▸ **EXERCISE DATA**:
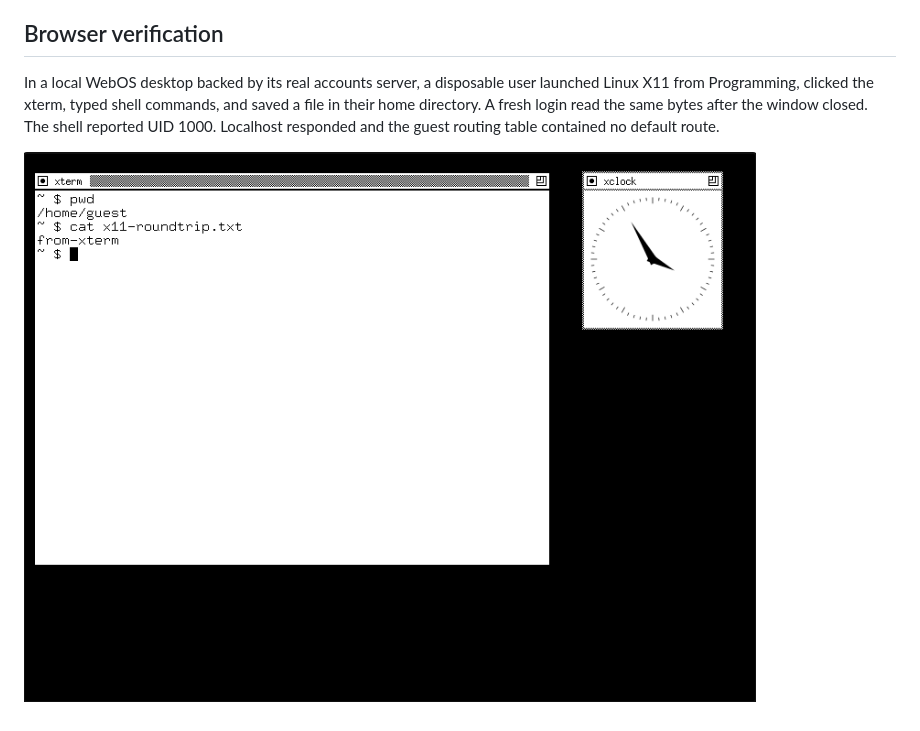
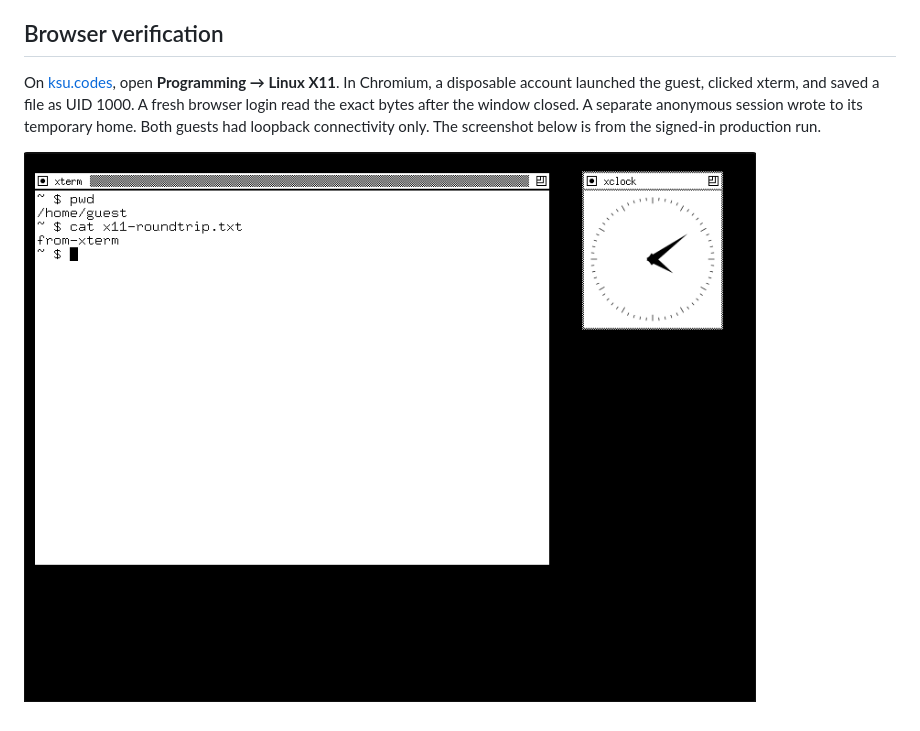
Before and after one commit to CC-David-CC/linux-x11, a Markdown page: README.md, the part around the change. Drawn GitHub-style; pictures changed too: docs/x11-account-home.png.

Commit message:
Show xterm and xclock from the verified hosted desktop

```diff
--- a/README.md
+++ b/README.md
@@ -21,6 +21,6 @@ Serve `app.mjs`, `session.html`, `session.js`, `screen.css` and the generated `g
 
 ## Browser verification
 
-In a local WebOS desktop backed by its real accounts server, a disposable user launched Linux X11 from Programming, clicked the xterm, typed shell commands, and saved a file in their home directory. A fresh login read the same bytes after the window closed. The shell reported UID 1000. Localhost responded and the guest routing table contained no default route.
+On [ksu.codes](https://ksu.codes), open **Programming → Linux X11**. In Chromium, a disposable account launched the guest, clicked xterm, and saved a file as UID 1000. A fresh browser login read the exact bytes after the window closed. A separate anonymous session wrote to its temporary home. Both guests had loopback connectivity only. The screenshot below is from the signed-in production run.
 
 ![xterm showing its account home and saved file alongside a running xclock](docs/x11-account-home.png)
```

▸ **TASK OBJECTIVE**:
Your reply should hold every line from the data that contains "README", copied in full.

▸ **TASK RESPONSE**:
Before and after one commit to CC-David-CC/linux-x11, a Markdown page: README.md, the part around the change. Drawn GitHub-style; pictures changed too: docs/x11-account-home.png.
--- a/README.md
+++ b/README.md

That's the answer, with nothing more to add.